According to Pagely, a good plugin to check out is < href=”https://wordpress.org/plugins/wp-security-audit-log/” target=”blank”>WP Security Audit Log. This free plugin maintains a log of everything that happens on your site’s backend, so you can easily view both what users and hackers are doing. This plugin keeps track of everything from when a new user is created to file management to published post changes.
If that plugin doesn’t do it for you, there are others available including Activity Log and Simple History that are well worth checking out.
Though security that focuses on obscurity isn’t complete, it’s still an important part of your overall strategy. After all, hiding certain elements of your site won’t prevent hackers from accessing them, but it’ll make it harder for them to get to. And that’s good, right?

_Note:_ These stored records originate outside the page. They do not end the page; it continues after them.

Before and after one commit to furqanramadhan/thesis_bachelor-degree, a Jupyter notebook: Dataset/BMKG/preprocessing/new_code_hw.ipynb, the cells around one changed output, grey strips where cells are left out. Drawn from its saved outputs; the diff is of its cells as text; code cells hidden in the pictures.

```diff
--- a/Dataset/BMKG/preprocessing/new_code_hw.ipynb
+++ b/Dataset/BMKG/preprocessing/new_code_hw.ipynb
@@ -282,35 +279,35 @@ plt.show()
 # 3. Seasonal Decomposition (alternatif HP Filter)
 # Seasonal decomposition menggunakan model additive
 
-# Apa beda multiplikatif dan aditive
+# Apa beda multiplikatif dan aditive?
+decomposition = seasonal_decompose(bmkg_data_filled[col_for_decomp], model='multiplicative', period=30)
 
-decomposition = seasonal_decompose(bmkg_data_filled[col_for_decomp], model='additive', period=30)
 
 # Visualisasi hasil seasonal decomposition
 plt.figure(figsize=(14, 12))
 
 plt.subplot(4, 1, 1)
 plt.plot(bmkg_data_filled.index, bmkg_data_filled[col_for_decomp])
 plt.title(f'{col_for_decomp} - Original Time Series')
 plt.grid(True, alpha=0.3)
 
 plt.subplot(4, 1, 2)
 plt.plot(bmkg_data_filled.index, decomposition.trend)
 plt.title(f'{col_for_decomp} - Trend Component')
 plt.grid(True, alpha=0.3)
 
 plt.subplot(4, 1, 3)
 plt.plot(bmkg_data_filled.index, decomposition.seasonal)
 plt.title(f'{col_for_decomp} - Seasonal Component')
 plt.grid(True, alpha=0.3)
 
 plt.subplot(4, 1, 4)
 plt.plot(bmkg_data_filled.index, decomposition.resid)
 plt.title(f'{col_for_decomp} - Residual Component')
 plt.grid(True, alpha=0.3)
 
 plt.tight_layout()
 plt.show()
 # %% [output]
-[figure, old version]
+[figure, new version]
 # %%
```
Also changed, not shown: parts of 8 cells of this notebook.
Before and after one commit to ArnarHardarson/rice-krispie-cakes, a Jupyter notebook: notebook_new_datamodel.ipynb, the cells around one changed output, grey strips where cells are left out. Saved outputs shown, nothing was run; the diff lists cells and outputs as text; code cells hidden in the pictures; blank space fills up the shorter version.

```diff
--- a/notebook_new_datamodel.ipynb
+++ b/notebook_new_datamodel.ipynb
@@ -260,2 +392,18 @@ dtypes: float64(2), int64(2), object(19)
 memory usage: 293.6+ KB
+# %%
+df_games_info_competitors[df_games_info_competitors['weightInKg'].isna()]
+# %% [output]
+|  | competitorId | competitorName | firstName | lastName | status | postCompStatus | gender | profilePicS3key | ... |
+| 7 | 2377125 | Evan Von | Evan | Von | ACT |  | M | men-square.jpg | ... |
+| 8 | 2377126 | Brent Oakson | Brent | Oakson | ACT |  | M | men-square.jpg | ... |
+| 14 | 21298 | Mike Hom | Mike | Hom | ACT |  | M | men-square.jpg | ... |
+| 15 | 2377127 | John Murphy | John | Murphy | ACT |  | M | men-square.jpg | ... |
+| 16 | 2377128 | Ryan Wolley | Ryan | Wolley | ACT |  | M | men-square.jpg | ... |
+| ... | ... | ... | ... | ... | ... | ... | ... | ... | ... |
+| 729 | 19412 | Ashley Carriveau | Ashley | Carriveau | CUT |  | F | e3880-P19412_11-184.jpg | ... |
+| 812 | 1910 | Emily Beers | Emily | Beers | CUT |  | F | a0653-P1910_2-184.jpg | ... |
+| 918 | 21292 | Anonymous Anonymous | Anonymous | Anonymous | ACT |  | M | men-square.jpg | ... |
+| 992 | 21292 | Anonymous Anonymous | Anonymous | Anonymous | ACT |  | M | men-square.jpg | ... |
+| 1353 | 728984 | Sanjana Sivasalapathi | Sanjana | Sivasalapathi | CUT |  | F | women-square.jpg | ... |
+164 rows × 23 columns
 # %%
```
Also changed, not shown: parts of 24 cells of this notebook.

Relocating or renaming your login page is a quick way to make a hacker’s job harder. Brute force attacks are typically automated, so if your login page is anything different than www.websitename.com/wp-admin or www.websitename.com/wp-login.php then they’re going to have a really difficult time attacking. Many plugins are available that make this simple change for you including Lockdown WP Admin as well as several of the major WordPress security plugins.
An other ineresting plugin is Wordfence.
This plugin makes your wp-admin page extreem secure. If a user logs into your backend more than lets say 10 times (you can adjust this your self) the user or bots IP is blocked now.
Turned out to be quite an article but WordPress security is an important topic.
Please leaf your comments below thank you.